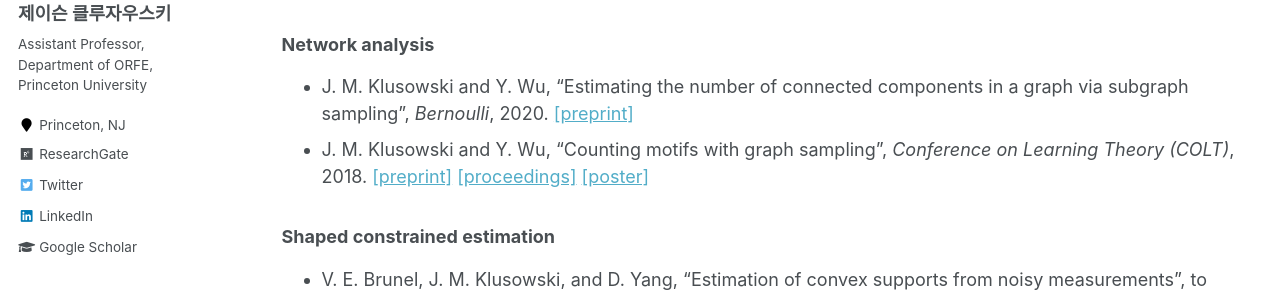
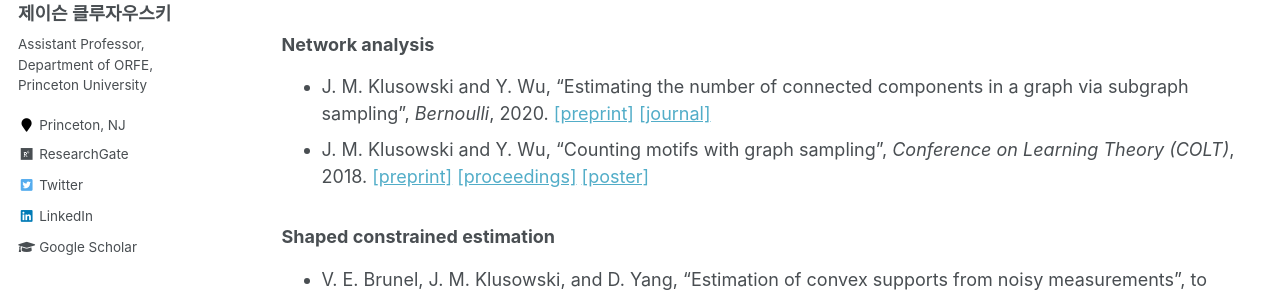
Before and after one commit to jasonklusowski/jasonklusowski.github.io, a Jekyll site: the page built from _pages/publications.md, in a window 1280 px wide and 900 px high, scrolled down 1035 px. Shown: the part 199-495 px from the top of the window. Built offline with Jekyll 4.4.1, drawn with Linux system fonts in a browser that asks for light colours; formulas are drawn with MathJax 3.

Commit message:
Update publications.md

```diff
--- a/_pages/publications.md
+++ b/_pages/publications.md
@@ -35,7 +35,7 @@ You can also find my articles on my [Google Scholar profile](https://scholar.goo
 
 ### Network analysis
 
-* J. M. Klusowski and Y. Wu, "Estimating the number of connected components in a graph via subgraph sampling", _Bernoulli_, 2020. [[preprint]](https://arxiv.org/pdf/1801.04339.pdf)
+* J. M. Klusowski and Y. Wu, "Estimating the number of connected components in a graph via subgraph sampling", _Bernoulli_, 2020. [[preprint]](https://arxiv.org/pdf/1801.04339.pdf) [[journal]](https://projecteuclid.org/euclid.bj/1587974519)
 * J. M. Klusowski and Y. Wu, "Counting motifs with graph sampling", _Conference on Learning Theory (COLT)_, 2018. [[preprint]](https://arxiv.org/pdf/1802.07773.pdf) [[proceedings]](http://proceedings.mlr.press/v75/klusowski18a/klusowski18a.pdf) [[poster]](https://jasonklusowski.github.io/files/poster.pdf)
 
 ### Shaped constrained estimation
```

• Instructions to follow
Go through the entries and retype each one exactly, skipping any image.

• Reply to the exercise
Before and after one commit to jasonklusowski/jasonklusowski.github.io, a Jekyll site: the page built from _pages/publications.md, in a window 1280 px wide and 900 px high, scrolled down 1035 px. Shown: the part 199-495 px from the top of the window. Built offline with Jekyll 4.4.1, drawn with Linux system fonts in a browser that asks for light colours; formulas are drawn with MathJax 3.

Commit message:
Update publications.md

```diff
--- a/_pages/publications.md
+++ b/_pages/publications.md
@@ -35,7 +35,7 @@ You can also find my articles on my [Google Scholar profile](https://scholar.goo
 
 ### Network analysis
 
-* J. M. Klusowski and Y. Wu, "Estimating the number of connected components in a graph via subgraph sampling", _Bernoulli_, 2020. [[preprint]](https://arxiv.org/pdf/1801.04339.pdf)
+* J. M. Klusowski and Y. Wu, "Estimating the number of connected components in a graph via subgraph sampling", _Bernoulli_, 2020. [[preprint]](https://arxiv.org/pdf/1801.04339.pdf) [[journal]](https://projecteuclid.org/euclid.bj/1587974519)
 * J. M. Klusowski and Y. Wu, "Counting motifs with graph sampling", _Conference on Learning Theory (COLT)_, 2018. [[preprint]](https://arxiv.org/pdf/1802.07773.pdf) [[proceedings]](http://proceedings.mlr.press/v75/klusowski18a/klusowski18a.pdf) [[poster]](https://jasonklusowski.github.io/files/poster.pdf)
 
 ### Shaped constrained estimation
```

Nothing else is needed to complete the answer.